··· Extracted data ···
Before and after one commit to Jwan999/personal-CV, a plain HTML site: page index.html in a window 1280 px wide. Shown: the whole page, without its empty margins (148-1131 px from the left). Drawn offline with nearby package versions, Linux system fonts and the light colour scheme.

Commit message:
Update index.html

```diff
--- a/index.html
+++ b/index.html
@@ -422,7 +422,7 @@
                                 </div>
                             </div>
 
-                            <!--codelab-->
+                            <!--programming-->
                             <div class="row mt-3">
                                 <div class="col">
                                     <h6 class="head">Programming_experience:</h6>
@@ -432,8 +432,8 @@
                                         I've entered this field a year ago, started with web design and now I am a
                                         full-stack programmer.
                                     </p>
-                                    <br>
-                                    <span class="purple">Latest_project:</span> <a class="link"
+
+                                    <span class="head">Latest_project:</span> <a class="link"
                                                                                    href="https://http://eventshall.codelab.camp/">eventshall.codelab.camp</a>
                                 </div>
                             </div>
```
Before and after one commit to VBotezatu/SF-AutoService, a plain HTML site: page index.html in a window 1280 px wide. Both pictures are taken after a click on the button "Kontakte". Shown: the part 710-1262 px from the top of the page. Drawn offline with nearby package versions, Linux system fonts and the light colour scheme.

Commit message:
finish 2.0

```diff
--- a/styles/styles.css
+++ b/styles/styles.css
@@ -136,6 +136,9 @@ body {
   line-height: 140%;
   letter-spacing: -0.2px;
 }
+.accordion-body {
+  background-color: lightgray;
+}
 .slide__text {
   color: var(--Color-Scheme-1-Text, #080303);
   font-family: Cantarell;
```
···
Requirement:
Return each line of the entries that holds the string "index".

Written solution:
Before and after one commit to Jwan999/personal-CV, a plain HTML site: page index.html in a window 1280 px wide. Shown: the whole page, without its empty margins (148-1131 px from the left). Drawn offline with nearby package versions, Linux system fonts and the light colour scheme.
Update index.html
--- a/index.html
+++ b/index.html
Before and after one commit to VBotezatu/SF-AutoService, a plain HTML site: page index.html in a window 1280 px wide. Both pictures are taken after a click on the button "Kontakte". Shown: the part 710-1262 px from the top of the page. Drawn offline with nearby package versions, Linux system fonts and the light colour scheme.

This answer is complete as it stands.